But a legion of the director’s fans would not let it pass — especially when they learned Snyder completed an early edit of the film before he departed — and demanded for years that Warner Bros Pictures, and eventually AT&T release the version Snyder intended. “Since I got here 14 months ago, the chant to #ReleaseTheSnyderCut has been a daily drumbeat in our offices and inboxes,” Robert Greenblatt, Chairman, Warner Media Entertainment and Direct-To-Consumer, said in a statement. “Well, the fans have asked, and we are thrilled to finally deliver. At the end of the day, it really is all about them and we are beyond excited to be able to release Zack’s ultimate vision for this film in 2021. This could never have happened if it weren’t for the hard work and combined efforts of the teams at HBO Max and Warner Bros. Pictures.”
“I want to thank HBO Max and Warner Brothers for this brave gesture of supporting artists and allowing their true visions to be realized. Also a special thank you to all of those involved in the SnyderCut movement for making this a reality,” added Snyder, who is bringing back much of the original crew to finish the film.
According to various reports, the Snyder Cut will cost around $20 million to complete effects work and mount a handful of reshoots. And as this number has been floating around for awhile, it seems AT&T and Warner Media have calculated a profit to be made from the investment — the only thing really holding back the Snyder Cut all this time.
And even though we are not fans of Snyder’s work, it will be interesting to see if his version of Justice League is a more solid work than its theatrical counterpart.

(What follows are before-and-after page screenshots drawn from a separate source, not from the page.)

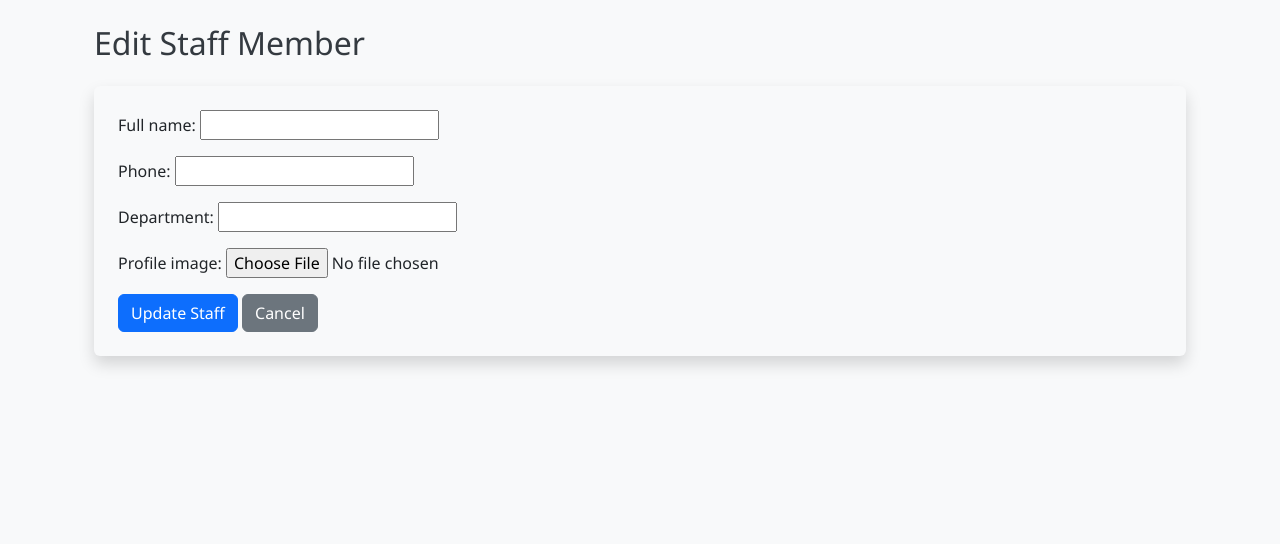
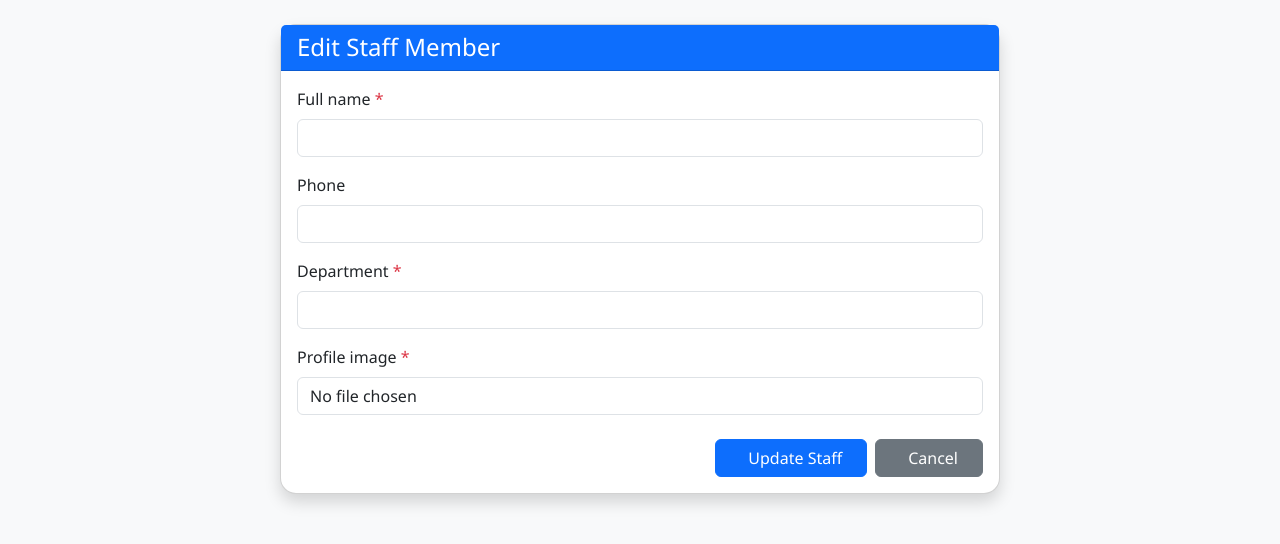
Before and after one commit to hafizcode/nsm, a Django app: template templates/admin/edit_staff.html in a window 1280 px wide. Shown: the part 56-600 px from the top of the page. Run offline with Django 5.2, Linux system fonts and the light colour scheme; the template is opened without the code that fills it: values that come from a table or form of the project are taken from there, others are empty; some libraries are stand-ins or nearby versions.

Commit message:
updated styles in edit_staff template

```diff
--- a/templates/admin/edit_staff.html
+++ b/templates/admin/edit_staff.html
@@ -1,15 +1,92 @@
 {% extends "base.html" %}
+{% load widget_tweaks %}
 {% block title %}Edit Staff Member{% endblock %}
 
 {% block content %}
 <div class="container mt-4">
-    <h2 class="mb-4">Edit Staff Member</h2>
+    <div class="row justify-content-center">
+        <div class="col-lg-8">
+            <div class="card shadow">
+                <div class="card-header bg-primary text-white">
+                    <h2 class="h4 mb-0">Edit Staff Member</h2>
+                </div>
+                <div class="card-body">
+                    <form method="post" enctype="multipart/form-data" class="needs-validation" novalidate>
+                        {% csrf_token %}
 
-    <form method="post" enctype="multipart/form-data" class="shadow p-4 bg-light rounded">
-        {% csrf_token %}
-        {{ form.as_p }}
-        <button type="submit" class="btn btn-primary">Update Staff</button>
-        <a href="{% url 'admin_dashboard' %}" class="btn btn-secondary">Cancel</a>
-    </form>
+                        <!-- Each field in its own row -->
+                        {% for field in form %}
+                        <div class="row mb-3"> <!-- Added row class here -->
+                            <div class="col-12"> <!-- Full width column -->
+                                <label for="{{ field.id_for_label }}" class="form-label">
+                                    {{ field.label }}
+                                    {% if field.field.required %}<span class="text-danger">*</span>{% endif %}
+                                </label>
+
+                                {% if field.field.widget.input_type == 'file' %}
+                                {% render_field field class="form-control" %}
+                                {% elif field.field.widget.input_type == 'select' %}
+                                {% render_field field class="form-select" %}
+                                {% elif field.field.widget.input_type == 'checkbox' %}
+                                <div class="form-check">
+                                    {% render_field field class="form-check-input" %}
+                                    <label class="form-check-label" for="{{ field.id_for_label }}">
+                                        {{ field.label }}
+                                    </label>
+                                </div>
+                                {% else %}
+                                {% render_field field class="form-control" %}
+                                {% endif %}
+
+                                {% if field.help_text %}
+                                <small class="form-text text-muted">{{ field.help_text }}</small>
+                                {% endif %}
+
+                                {% for error in field.errors %}
+                                <div class="invalid-feedback d-block">{{ error }}</div>
+                                {% endfor %}
+                            </div>
+                        </div>
+                        {% endfor %}
+
+                        <!-- Buttons row - kept inline -->
+                        <div class="row mt-4">
+                            <div class="col-12 d-flex justify-content-end">
+                                <button type="submit" class="btn btn-primary px-4 me-2">
+                                    <i class="fas fa-save me-2"></i>Update Staff
+                                </button>
+                                <a href="{% url 'admin_dashboard' %}" class="btn btn-secondary px-4">
+                                    <i class="fas fa-times me-2"></i>Cancel
+                                </a>
+                            </div>
+                        </div>
+                    </form>
+                </div>
+            </div>
+        </div>
+    </div>
 </div>
+
+<style>
+    .input-group-text {
+        cursor: pointer;
+    }
+
+    .form-control[type="file"] {
+        padding: 0.375rem 0.75rem;
+    }
+
+    .form-control[type="file"]::file-selector-button {
+        display: none;
+    }
+
+    .form-control[type="file"]::-webkit-file-upload-button {
+        display: none;
+    }
+
+    /* Ensure proper spacing between stacked elements */
+    .row.mb-3 {
+        margin-bottom: 1rem !important;
+    }
+</style>
 {% endblock %}
```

We genuinely doubt it will be much of an improvement, but at least its successes and missteps will be Snyder’s to own.